Web document revisions
┌────────
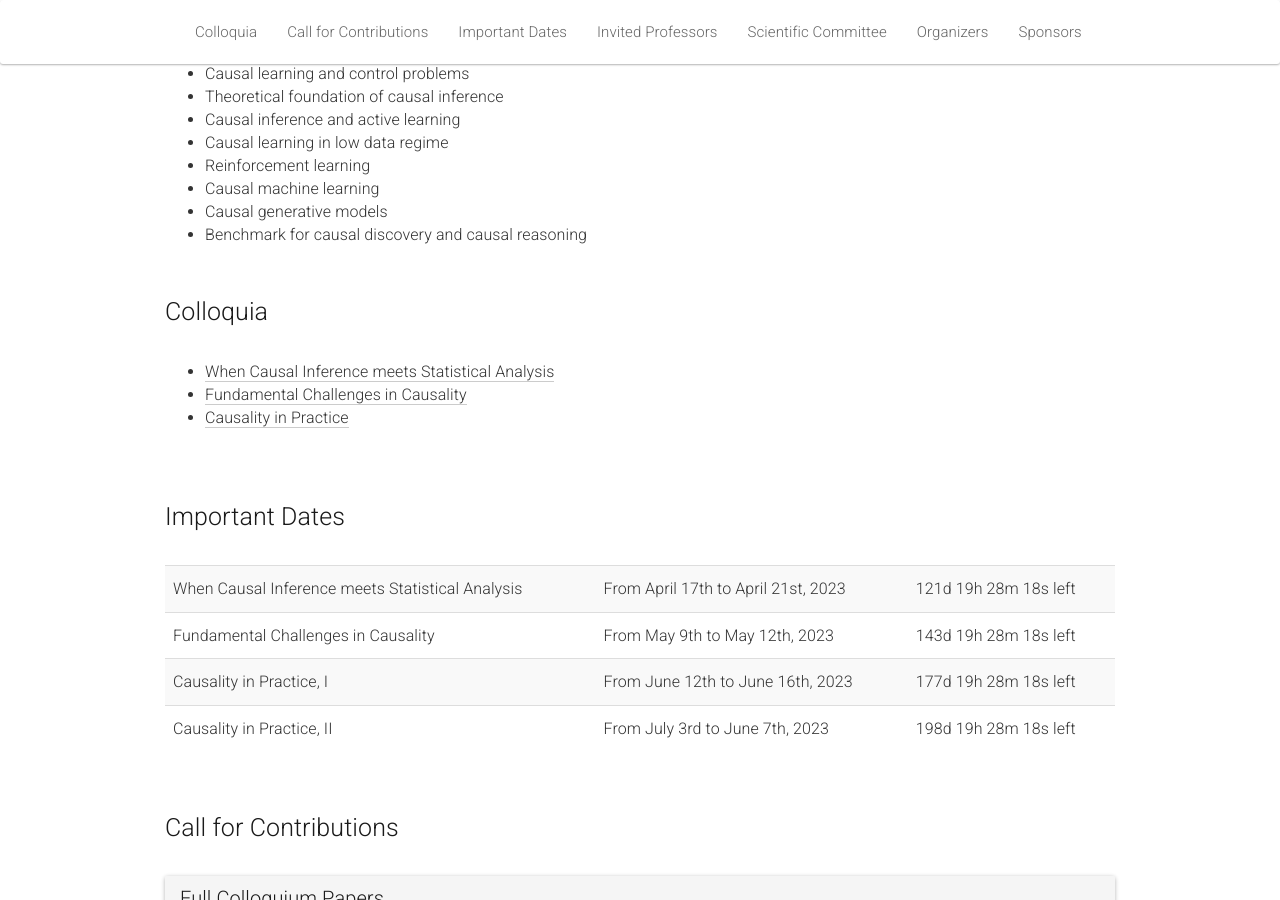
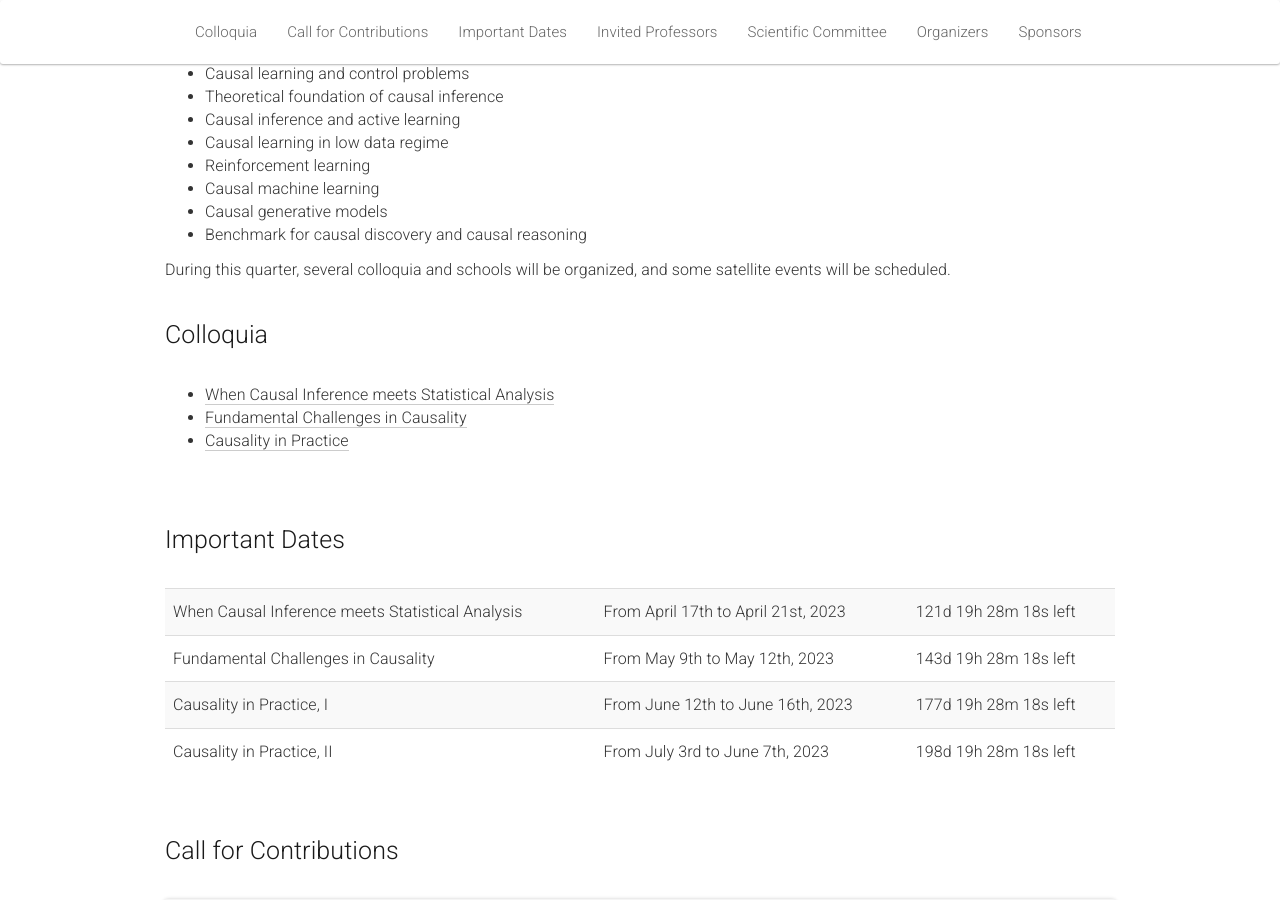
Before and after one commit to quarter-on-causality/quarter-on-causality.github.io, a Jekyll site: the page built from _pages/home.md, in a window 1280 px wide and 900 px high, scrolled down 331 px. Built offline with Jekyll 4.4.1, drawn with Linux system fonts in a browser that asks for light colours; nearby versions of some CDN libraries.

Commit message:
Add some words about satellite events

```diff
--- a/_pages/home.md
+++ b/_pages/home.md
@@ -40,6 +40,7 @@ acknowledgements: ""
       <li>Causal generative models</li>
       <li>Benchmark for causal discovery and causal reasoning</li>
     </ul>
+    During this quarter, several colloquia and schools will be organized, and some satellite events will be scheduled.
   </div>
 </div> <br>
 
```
└────────
┌────────
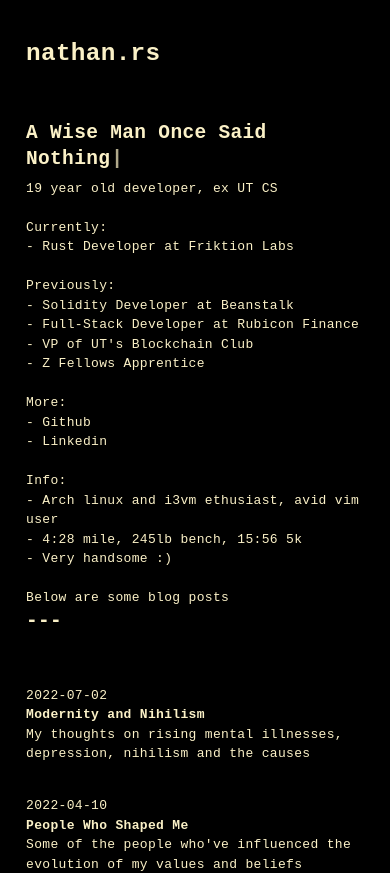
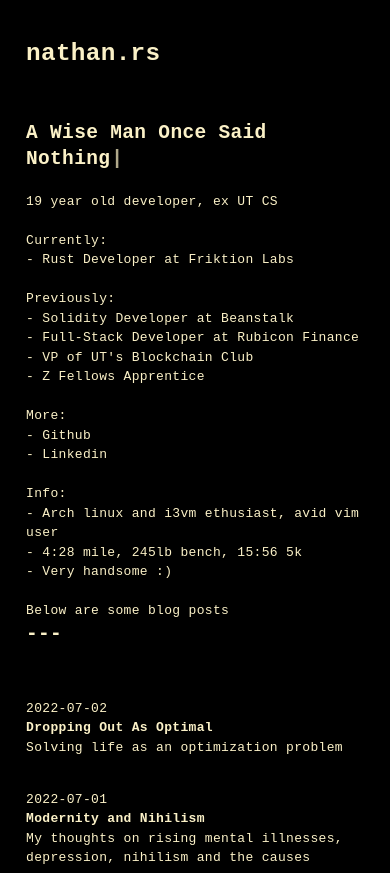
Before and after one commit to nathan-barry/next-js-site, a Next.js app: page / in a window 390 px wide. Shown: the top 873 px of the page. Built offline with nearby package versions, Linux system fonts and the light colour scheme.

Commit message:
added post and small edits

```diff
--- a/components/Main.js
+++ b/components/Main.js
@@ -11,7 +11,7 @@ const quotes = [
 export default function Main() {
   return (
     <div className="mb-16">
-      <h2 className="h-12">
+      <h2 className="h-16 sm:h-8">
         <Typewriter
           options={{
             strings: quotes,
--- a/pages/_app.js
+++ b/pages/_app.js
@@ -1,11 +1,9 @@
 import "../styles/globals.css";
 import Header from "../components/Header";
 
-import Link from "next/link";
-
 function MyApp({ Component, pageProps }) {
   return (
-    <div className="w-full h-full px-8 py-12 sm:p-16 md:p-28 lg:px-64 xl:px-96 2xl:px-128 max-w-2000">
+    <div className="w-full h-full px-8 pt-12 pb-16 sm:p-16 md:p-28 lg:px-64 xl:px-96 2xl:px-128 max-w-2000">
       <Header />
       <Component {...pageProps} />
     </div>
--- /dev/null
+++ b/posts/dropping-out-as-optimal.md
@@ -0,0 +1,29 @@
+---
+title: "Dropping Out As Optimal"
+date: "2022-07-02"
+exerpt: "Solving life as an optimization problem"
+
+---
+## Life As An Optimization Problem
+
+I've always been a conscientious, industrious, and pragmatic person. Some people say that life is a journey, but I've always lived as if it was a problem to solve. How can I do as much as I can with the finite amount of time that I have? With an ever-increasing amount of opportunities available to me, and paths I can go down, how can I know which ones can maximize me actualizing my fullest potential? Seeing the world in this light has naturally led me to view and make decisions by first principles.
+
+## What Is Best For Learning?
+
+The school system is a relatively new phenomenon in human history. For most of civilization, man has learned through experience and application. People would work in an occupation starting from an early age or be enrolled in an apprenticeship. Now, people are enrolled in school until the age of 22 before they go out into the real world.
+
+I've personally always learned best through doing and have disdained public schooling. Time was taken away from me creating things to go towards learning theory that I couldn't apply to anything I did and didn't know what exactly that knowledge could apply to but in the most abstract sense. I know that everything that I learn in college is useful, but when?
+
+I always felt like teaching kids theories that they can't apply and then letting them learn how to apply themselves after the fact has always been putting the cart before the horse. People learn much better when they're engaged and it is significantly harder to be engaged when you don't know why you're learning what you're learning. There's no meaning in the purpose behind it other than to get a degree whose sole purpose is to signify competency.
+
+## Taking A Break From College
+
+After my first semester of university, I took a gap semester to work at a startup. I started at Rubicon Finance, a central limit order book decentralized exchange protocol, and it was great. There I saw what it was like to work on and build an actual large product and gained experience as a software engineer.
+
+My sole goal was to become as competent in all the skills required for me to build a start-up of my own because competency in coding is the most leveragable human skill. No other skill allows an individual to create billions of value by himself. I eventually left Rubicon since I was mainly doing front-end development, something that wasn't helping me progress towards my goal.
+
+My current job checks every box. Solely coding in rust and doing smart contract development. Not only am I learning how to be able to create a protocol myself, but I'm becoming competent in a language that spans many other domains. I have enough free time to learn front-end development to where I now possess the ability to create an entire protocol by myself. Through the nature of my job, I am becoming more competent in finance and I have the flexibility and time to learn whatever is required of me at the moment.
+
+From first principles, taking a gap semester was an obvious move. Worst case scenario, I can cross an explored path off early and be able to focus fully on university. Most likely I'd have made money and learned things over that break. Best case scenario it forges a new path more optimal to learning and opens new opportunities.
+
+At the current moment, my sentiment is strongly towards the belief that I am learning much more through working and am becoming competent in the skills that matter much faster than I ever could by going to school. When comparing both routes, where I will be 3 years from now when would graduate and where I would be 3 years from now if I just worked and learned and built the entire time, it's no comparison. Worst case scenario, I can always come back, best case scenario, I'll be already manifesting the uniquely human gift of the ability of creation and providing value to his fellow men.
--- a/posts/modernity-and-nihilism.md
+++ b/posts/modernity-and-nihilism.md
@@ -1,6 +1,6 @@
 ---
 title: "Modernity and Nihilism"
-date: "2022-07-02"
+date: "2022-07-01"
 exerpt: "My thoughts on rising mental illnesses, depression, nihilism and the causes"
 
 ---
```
└────────
**What you need to do**
Number of lines above with the word "home": supply it alone.

**Answer**
3